- [Activity]: Copy each line of the material beneath that holds the word "fills".

- [Material for this exercise]:
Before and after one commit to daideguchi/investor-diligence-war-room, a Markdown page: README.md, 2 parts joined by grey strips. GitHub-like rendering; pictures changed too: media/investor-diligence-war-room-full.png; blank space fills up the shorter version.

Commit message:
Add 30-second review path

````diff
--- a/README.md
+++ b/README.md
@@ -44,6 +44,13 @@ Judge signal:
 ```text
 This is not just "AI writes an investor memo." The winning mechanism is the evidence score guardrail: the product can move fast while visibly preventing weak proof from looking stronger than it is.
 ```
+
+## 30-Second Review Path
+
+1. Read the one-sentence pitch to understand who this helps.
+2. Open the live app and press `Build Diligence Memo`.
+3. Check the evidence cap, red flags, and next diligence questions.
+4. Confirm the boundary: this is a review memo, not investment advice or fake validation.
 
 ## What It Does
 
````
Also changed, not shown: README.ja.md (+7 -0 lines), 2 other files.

==

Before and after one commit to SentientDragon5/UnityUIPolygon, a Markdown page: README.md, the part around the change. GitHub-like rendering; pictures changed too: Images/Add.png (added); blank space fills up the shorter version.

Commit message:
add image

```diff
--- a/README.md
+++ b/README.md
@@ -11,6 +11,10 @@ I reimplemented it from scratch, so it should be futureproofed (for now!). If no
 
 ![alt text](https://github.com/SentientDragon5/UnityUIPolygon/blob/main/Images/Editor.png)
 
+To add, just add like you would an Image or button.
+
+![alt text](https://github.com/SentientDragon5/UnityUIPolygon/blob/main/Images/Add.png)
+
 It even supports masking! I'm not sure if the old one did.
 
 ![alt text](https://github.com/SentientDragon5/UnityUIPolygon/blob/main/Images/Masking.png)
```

--

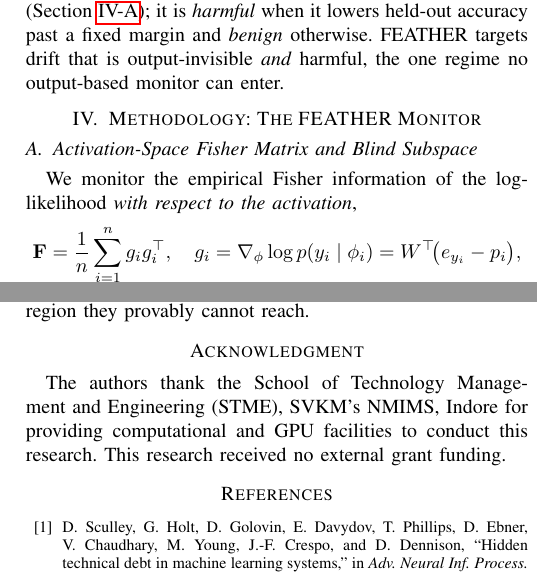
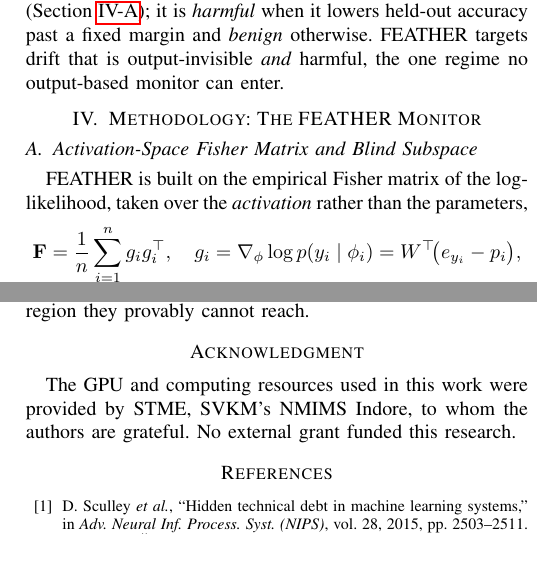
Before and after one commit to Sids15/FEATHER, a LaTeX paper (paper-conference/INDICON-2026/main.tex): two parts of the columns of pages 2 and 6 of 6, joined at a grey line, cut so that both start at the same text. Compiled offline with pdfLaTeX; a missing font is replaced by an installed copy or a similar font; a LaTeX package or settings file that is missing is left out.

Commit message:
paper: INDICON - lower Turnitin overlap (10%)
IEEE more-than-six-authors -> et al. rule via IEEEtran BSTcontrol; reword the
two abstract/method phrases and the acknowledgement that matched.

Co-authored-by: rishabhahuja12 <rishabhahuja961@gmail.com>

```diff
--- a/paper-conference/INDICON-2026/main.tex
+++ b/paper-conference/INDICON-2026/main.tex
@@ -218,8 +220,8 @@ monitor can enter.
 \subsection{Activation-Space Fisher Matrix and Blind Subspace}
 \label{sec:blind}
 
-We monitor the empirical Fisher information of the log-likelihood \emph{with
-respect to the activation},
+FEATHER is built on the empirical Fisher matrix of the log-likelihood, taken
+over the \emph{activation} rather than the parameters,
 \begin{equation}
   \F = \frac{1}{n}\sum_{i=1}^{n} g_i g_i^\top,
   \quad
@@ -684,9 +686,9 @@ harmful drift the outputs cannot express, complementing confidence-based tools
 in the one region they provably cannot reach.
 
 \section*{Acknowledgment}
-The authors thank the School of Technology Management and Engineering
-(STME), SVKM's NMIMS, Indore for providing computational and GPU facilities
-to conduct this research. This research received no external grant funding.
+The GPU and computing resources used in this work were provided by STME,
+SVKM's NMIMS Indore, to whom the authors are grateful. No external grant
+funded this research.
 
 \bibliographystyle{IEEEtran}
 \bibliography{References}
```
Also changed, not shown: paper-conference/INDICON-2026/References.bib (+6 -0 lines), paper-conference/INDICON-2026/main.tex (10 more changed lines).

- [Solution]:
Before and after one commit to daideguchi/investor-diligence-war-room, a Markdown page: README.md, 2 parts joined by grey strips. GitHub-like rendering; pictures changed too: media/investor-diligence-war-room-full.png; blank space fills up the shorter version.
Before and after one commit to SentientDragon5/UnityUIPolygon, a Markdown page: README.md, the part around the change. GitHub-like rendering; pictures changed too: Images/Add.png (added); blank space fills up the shorter version.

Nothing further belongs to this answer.